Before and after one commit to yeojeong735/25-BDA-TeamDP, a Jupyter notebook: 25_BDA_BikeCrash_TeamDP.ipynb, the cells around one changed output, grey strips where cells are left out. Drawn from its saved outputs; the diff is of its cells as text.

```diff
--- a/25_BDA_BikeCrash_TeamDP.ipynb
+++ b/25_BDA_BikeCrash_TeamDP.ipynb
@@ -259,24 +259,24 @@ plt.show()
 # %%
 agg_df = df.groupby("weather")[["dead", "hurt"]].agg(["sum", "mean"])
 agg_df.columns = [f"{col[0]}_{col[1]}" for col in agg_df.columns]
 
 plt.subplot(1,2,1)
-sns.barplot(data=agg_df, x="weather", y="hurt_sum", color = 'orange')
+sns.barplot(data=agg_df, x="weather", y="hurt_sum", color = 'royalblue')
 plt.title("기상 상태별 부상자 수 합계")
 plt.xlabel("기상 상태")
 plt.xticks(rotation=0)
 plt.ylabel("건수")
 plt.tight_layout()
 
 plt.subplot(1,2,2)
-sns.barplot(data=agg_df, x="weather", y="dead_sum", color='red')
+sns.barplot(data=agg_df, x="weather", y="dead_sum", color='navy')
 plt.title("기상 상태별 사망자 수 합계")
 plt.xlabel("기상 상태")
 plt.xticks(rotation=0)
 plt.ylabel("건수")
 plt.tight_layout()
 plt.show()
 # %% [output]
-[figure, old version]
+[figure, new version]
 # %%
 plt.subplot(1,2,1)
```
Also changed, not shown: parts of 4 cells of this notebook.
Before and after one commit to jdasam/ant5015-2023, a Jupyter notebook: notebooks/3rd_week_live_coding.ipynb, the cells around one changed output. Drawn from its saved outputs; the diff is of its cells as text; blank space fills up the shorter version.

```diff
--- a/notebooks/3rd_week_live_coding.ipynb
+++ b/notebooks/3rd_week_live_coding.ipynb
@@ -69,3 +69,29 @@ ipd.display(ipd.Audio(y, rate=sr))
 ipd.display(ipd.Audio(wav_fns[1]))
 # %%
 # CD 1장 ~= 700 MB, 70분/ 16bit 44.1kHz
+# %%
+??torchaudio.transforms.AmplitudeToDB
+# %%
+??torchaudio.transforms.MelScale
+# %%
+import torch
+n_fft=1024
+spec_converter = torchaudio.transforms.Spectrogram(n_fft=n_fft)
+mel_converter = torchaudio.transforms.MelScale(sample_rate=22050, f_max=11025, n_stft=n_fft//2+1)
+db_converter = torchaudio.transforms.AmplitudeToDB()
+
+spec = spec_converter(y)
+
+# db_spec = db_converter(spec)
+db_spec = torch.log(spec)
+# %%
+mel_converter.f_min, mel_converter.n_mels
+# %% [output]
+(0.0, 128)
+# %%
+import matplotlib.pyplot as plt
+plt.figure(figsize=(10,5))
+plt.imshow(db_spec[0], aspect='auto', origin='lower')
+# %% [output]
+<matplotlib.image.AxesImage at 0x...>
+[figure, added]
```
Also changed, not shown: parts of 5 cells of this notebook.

• _Exercise objective_
Print out the entire listing above without any change.

• _Answer space_
Before and after one commit to yeojeong735/25-BDA-TeamDP, a Jupyter notebook: 25_BDA_BikeCrash_TeamDP.ipynb, the cells around one changed output, grey strips where cells are left out. Drawn from its saved outputs; the diff is of its cells as text.

```diff
--- a/25_BDA_BikeCrash_TeamDP.ipynb
+++ b/25_BDA_BikeCrash_TeamDP.ipynb
@@ -259,24 +259,24 @@ plt.show()
 # %%
 agg_df = df.groupby("weather")[["dead", "hurt"]].agg(["sum", "mean"])
 agg_df.columns = [f"{col[0]}_{col[1]}" for col in agg_df.columns]
 
 plt.subplot(1,2,1)
-sns.barplot(data=agg_df, x="weather", y="hurt_sum", color = 'orange')
+sns.barplot(data=agg_df, x="weather", y="hurt_sum", color = 'royalblue')
 plt.title("기상 상태별 부상자 수 합계")
 plt.xlabel("기상 상태")
 plt.xticks(rotation=0)
 plt.ylabel("건수")
 plt.tight_layout()
 
 plt.subplot(1,2,2)
-sns.barplot(data=agg_df, x="weather", y="dead_sum", color='red')
+sns.barplot(data=agg_df, x="weather", y="dead_sum", color='navy')
 plt.title("기상 상태별 사망자 수 합계")
 plt.xlabel("기상 상태")
 plt.xticks(rotation=0)
 plt.ylabel("건수")
 plt.tight_layout()
 plt.show()
 # %% [output]
-[figure, old version]
+[figure, new version]
 # %%
 plt.subplot(1,2,1)
```
Also changed, not shown: parts of 4 cells of this notebook.
Before and after one commit to jdasam/ant5015-2023, a Jupyter notebook: notebooks/3rd_week_live_coding.ipynb, the cells around one changed output. Drawn from its saved outputs; the diff is of its cells as text; blank space fills up the shorter version.

```diff
--- a/notebooks/3rd_week_live_coding.ipynb
+++ b/notebooks/3rd_week_live_coding.ipynb
@@ -69,3 +69,29 @@ ipd.display(ipd.Audio(y, rate=sr))
 ipd.display(ipd.Audio(wav_fns[1]))
 # %%
 # CD 1장 ~= 700 MB, 70분/ 16bit 44.1kHz
+# %%
+??torchaudio.transforms.AmplitudeToDB
+# %%
+??torchaudio.transforms.MelScale
+# %%
+import torch
+n_fft=1024
+spec_converter = torchaudio.transforms.Spectrogram(n_fft=n_fft)
+mel_converter = torchaudio.transforms.MelScale(sample_rate=22050, f_max=11025, n_stft=n_fft//2+1)
+db_converter = torchaudio.transforms.AmplitudeToDB()
+
+spec = spec_converter(y)
+
+# db_spec = db_converter(spec)
+db_spec = torch.log(spec)
+# %%
+mel_converter.f_min, mel_converter.n_mels
+# %% [output]
+(0.0, 128)
+# %%
+import matplotlib.pyplot as plt
+plt.figure(figsize=(10,5))
+plt.imshow(db_spec[0], aspect='auto', origin='lower')
+# %% [output]
+<matplotlib.image.AxesImage at 0x...>
+[figure, added]
```
Also changed, not shown: parts of 5 cells of this notebook.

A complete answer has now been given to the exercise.